On first listen it seems so delicate as to be barely there. But, given a little time, The Trail sounds like it's been with you all your life, and the lives of many before you. Though her first two, low key albums were more than well received in her homeland, "The Trail" is a huge leap forward, the work of a mature and confident performer, its songwriting subtle and captivating, its arrangements imaginative and complex. Miss Kenichi, now based in Berlin, felt the need to expand her horizons, having focused much of her writing around the guitar. "I just got bored," she concedes. "I did not want to repeat what I had done before. I experimented with the way I play, and how I could take weight off the guitar and move towards other instruments, opening up my playing for bigger arrangements. I wanted to give it more power without losing the space and the fragility." Something that helped too was her growing alliance with Earl Harvin, a collaborator with the likes of Air, Seal and Joe Henry and currently the drummer for Tindersticks. Having joined Miss Kenichi increasingly on tour and in rehearsal studios over the preceding two years, he was a natural choice as co-producer for the record. She describes him as "intuitive, humble and badass," and her affection for him and her delight in what he contributed are evident. "The Trail" was recorded mainly in Berlin's Chez Cherie studios, a huge room with no booth, that forces all those not playing to remain silent during the takes. "It is as if you record the attention and excitement of the others too." she marvels.
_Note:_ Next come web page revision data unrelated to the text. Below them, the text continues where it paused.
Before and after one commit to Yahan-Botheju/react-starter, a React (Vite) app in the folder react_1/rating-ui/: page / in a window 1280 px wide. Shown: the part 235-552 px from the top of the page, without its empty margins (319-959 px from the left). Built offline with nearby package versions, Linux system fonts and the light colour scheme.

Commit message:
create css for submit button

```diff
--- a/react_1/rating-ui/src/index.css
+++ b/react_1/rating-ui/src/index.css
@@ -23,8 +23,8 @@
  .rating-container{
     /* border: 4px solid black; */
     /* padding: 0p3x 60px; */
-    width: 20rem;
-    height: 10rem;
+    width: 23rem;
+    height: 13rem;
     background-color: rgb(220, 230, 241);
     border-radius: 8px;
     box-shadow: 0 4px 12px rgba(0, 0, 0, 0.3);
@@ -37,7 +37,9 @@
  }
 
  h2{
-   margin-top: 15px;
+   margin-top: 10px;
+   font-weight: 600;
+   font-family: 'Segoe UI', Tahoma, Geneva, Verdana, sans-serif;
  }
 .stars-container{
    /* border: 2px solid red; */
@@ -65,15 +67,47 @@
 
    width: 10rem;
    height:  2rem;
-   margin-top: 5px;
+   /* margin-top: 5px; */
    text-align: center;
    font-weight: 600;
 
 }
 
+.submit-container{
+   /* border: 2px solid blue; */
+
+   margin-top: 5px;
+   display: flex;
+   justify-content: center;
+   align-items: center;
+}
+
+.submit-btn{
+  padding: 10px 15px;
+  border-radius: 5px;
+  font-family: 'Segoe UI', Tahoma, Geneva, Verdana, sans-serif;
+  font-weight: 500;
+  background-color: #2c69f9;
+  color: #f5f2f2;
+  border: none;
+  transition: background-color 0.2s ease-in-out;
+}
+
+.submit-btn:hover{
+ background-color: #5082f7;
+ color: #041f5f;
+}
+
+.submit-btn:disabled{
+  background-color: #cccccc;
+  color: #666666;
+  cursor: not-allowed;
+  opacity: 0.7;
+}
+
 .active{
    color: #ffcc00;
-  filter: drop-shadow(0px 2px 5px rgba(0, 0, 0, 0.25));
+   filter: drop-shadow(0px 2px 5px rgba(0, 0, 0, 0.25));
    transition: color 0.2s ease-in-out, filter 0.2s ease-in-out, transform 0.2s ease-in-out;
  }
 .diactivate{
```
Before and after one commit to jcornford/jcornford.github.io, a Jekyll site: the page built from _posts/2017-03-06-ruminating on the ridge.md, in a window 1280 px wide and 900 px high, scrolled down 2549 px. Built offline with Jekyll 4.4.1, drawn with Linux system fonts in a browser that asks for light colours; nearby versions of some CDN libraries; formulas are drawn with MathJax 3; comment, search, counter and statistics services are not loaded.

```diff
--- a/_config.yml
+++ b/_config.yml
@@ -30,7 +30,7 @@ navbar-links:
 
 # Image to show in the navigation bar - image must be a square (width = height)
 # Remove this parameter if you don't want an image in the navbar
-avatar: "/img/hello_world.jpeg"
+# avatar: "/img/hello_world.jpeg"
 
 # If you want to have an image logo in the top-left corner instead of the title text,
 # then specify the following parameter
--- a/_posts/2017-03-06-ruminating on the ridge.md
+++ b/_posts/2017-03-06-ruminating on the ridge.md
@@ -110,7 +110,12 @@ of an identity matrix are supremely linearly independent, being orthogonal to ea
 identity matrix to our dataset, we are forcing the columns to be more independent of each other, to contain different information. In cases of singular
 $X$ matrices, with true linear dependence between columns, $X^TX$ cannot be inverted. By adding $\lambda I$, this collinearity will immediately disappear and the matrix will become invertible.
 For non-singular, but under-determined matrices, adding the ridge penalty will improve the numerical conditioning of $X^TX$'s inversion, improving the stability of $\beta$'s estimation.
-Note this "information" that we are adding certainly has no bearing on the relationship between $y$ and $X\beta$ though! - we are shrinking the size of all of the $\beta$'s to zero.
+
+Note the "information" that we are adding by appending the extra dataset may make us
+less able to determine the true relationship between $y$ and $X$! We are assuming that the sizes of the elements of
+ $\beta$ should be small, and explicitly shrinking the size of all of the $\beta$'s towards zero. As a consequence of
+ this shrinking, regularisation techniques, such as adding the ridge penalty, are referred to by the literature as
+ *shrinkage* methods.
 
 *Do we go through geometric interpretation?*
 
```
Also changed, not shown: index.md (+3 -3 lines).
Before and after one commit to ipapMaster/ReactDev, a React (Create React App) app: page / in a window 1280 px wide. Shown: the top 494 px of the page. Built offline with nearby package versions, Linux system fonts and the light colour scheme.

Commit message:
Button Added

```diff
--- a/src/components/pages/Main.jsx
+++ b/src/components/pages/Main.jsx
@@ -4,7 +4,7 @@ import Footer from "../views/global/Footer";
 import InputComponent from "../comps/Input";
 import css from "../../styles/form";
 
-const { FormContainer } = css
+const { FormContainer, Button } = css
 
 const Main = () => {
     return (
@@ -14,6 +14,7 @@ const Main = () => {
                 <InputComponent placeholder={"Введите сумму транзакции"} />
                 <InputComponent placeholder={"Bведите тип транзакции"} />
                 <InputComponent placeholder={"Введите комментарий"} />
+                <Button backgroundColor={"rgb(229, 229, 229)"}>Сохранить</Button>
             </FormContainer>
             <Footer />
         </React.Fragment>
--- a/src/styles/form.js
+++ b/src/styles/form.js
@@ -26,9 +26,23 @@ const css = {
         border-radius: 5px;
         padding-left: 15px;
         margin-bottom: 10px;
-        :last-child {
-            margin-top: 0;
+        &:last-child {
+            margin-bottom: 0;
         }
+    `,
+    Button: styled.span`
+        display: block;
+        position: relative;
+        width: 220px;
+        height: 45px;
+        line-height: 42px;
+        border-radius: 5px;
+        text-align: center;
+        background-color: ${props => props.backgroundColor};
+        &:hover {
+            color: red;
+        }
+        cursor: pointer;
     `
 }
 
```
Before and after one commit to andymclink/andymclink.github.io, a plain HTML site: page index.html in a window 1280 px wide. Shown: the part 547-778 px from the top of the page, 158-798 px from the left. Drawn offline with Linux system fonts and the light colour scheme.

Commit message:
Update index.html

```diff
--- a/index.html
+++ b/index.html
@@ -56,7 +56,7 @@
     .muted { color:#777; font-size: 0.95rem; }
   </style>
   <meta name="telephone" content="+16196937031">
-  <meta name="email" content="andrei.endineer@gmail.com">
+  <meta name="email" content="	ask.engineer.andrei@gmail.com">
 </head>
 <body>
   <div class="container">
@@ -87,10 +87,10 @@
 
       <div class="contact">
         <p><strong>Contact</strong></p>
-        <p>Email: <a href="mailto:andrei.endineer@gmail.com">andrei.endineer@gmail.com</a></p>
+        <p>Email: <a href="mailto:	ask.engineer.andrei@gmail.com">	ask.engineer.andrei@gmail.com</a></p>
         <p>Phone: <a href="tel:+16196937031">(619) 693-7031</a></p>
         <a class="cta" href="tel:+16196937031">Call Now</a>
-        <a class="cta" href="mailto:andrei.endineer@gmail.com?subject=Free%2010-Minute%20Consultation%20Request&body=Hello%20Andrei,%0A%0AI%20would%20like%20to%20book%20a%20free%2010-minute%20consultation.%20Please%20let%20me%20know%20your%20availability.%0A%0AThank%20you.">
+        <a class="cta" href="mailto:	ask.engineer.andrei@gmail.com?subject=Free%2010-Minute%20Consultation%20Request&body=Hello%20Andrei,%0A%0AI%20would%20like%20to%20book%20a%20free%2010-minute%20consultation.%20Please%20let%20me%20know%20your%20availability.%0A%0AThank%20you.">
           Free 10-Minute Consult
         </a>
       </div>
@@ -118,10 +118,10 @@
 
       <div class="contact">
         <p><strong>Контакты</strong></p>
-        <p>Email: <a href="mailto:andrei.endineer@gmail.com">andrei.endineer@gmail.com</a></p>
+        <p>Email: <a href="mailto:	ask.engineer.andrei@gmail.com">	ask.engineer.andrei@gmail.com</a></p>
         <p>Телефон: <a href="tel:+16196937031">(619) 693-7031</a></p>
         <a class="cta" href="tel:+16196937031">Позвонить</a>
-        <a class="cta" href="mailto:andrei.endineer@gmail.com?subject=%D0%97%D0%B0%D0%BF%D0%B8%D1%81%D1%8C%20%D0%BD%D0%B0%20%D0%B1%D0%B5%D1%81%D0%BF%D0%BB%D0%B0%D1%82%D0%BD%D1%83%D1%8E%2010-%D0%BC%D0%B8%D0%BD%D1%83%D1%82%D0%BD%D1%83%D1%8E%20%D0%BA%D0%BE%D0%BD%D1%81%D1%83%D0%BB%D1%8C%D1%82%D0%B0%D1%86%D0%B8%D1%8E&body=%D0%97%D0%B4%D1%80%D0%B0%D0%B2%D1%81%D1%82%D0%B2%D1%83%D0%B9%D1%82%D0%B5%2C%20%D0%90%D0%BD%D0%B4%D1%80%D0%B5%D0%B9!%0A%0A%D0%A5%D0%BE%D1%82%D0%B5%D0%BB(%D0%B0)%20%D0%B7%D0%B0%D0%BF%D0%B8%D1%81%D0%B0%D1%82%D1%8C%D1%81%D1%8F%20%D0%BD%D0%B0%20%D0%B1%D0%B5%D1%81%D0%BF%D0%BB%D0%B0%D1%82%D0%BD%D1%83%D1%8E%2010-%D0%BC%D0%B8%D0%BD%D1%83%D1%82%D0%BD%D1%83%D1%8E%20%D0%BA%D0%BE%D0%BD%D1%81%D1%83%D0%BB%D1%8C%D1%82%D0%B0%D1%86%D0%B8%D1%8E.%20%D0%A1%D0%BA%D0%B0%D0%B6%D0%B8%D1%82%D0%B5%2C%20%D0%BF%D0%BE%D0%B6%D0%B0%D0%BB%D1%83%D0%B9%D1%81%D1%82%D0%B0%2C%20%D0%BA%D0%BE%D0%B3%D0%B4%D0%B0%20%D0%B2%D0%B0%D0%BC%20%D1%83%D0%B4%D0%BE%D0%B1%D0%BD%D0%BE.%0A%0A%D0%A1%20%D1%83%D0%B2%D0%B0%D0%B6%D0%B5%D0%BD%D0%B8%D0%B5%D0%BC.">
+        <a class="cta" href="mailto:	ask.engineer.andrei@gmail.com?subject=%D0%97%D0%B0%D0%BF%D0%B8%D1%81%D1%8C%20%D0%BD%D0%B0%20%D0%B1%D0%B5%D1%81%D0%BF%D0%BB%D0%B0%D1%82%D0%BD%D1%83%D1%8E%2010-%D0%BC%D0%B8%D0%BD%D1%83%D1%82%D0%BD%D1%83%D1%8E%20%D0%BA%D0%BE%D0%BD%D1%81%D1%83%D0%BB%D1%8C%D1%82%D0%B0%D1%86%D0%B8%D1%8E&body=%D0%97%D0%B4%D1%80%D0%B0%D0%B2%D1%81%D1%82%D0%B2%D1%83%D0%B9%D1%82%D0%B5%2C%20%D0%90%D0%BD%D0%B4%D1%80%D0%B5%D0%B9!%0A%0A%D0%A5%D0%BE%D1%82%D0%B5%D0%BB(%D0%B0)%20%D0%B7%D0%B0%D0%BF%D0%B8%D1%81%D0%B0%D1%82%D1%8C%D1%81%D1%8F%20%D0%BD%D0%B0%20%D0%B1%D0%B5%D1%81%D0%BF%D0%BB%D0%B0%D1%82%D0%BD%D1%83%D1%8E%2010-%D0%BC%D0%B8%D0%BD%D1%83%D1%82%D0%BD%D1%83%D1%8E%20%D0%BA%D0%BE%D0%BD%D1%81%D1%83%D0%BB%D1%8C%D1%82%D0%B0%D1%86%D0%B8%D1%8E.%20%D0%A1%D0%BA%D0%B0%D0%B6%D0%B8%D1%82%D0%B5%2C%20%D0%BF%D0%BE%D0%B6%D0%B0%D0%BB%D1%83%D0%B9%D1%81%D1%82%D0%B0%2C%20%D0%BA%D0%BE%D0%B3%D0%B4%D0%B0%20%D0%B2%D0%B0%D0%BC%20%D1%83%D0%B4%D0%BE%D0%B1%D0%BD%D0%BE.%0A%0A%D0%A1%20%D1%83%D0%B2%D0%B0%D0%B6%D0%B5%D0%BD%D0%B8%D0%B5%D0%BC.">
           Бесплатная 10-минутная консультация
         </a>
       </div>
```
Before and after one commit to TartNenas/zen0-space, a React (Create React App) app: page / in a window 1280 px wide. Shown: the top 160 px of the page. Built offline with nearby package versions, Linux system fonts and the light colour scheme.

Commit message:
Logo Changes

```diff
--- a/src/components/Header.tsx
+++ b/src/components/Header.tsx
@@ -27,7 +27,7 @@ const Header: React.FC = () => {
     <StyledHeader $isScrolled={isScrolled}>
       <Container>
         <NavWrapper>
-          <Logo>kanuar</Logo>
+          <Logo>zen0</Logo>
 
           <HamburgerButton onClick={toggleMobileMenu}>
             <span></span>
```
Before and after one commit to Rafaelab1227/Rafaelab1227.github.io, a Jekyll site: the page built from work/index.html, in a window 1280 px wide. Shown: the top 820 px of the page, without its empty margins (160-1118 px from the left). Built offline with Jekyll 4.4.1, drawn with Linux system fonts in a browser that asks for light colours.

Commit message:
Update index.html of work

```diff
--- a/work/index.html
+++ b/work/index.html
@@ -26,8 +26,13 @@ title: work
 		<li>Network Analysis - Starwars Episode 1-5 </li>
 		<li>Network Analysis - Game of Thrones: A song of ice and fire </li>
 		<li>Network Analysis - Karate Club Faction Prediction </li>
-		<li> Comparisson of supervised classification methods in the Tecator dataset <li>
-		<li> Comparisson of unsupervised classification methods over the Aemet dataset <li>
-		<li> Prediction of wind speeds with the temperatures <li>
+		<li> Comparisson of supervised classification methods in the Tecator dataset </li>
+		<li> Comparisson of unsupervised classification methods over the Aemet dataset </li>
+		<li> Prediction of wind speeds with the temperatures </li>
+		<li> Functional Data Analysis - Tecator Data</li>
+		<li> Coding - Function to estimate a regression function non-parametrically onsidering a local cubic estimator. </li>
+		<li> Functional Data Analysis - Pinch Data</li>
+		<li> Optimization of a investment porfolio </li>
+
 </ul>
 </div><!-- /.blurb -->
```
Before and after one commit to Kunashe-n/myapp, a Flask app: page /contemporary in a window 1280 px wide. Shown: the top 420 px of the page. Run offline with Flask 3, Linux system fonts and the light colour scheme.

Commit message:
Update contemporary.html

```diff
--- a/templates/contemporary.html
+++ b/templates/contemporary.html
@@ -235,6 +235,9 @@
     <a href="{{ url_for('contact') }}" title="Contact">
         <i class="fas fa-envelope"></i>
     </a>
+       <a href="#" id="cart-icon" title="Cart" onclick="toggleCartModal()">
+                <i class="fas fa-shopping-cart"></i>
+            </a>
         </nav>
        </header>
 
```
With the help of a number of other musicians - amongst them Terry Edwards (Gallon Drunk, Tindersticks) and Chris Bruce (Meshell Ndgeocello, Chris Connelly) - they carefully nurtured "The Trail" towards its final configuration. Dark like the woods, but with shafts of light piercing through the trees, "The Trail" is a record that initially seems full of shadows and glooms, but whose beauty lends it a vital optimism. Leaning lyrically upon the nature amid which she grew up, with frequent references to mountains, rivers, storms and skies scattered throughout, "The Trail" is full of songs that outgrow their origins, thriving and blossoming as they develop. With "The Trail", Miss Kenichi has created an album that is boundlessly immersive, full of wisdom, grace and wonder. (Wyndham Wallace)